Many primary care sites have implemented models to improve detection, diagnosis, and management of dementia, as per Canadian guidelines. The aim of this study is to describe the responses of clinicians, managers, and staff of sites that have implemented these models when presented with audit results, their insights on the factors that explain their results, their proposed solutions for improvement and how these align to one another.
One audit and feedback cycle was carried out in eight purposefully sampled sites in Ontario, Canada, that had previously implemented dementia care models. Audit consisted of a) chart review to assess quality of dementia care indicators, b) questionnaire to assess the physicians’ knowledge, attitudes and practice toward dementia care, and c) semi-structured interviews to understand barriers and facilitators to implementing these models. Feedback was given to clinicians, managers, and staff in the form of graphic and oral presentations, followed by eight focus groups (one per site). Discussions revolved around: what audit results elicited more discussion from the participants, 2) their insights on the factors that explain their audit results, and 3) solutions they propose to improve dementia care. Deductive content and inductive thematic analyses, grounded in causal pathways models’ theory was performed.

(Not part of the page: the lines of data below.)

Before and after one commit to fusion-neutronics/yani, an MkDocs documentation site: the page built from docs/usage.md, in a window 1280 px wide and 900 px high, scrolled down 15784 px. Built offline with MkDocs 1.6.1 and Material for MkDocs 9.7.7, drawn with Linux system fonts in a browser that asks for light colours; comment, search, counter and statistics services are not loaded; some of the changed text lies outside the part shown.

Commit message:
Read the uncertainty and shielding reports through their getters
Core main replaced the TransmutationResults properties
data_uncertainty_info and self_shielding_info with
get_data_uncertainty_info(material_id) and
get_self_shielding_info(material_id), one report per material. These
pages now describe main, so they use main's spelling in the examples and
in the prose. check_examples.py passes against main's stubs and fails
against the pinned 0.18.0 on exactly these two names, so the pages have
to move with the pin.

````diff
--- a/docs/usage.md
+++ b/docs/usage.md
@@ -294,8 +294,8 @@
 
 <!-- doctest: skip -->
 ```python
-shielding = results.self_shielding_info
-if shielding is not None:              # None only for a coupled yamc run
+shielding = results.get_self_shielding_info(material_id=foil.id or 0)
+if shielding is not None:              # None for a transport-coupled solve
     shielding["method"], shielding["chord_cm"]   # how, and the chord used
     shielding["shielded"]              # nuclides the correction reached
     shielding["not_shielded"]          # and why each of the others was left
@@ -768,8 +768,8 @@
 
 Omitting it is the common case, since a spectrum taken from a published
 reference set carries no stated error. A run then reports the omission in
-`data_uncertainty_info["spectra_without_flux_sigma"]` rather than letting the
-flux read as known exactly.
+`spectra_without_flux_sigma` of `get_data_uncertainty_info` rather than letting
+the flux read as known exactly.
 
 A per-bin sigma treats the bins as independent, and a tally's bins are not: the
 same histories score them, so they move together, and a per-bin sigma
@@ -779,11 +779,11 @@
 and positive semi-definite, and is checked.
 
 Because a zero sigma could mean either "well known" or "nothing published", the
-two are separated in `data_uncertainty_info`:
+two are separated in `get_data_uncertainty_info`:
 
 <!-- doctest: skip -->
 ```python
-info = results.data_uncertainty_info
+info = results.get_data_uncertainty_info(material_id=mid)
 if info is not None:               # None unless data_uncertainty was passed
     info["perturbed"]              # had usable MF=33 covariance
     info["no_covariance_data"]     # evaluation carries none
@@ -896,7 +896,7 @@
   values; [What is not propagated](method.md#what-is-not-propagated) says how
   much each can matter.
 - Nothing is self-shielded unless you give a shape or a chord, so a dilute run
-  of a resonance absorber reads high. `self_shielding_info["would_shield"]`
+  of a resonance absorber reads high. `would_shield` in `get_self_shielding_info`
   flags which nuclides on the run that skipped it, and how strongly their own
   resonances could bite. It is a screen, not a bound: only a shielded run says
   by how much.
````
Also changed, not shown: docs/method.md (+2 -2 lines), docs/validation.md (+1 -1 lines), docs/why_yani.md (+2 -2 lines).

The audit and feedback process allowed the 63 participants to discuss many audit results and share their insights on a) organizational factors (lack of human resources, the importance of organized links with community services, clear roles and support from external memory clinics) and b) clinician factors (perceived competency practice and attitudes on dementia care), that could explain their audit results. Participants also provided solutions to improve dementia care in primary care (financial incentives, having clear pathways, adding tools to improve chart documentation, establish training on dementia care, and the possibility of benchmarking with other institutions). Proposed solutions were well aligned with their insights and further nuanced according to contextual details.
This study provides valuable information on solutions proposed by primary care clinicians, managers, and staff to improve dementia care in primary care. The solutions are grounded in clinical experience and will inform ongoing and future dementia strategies.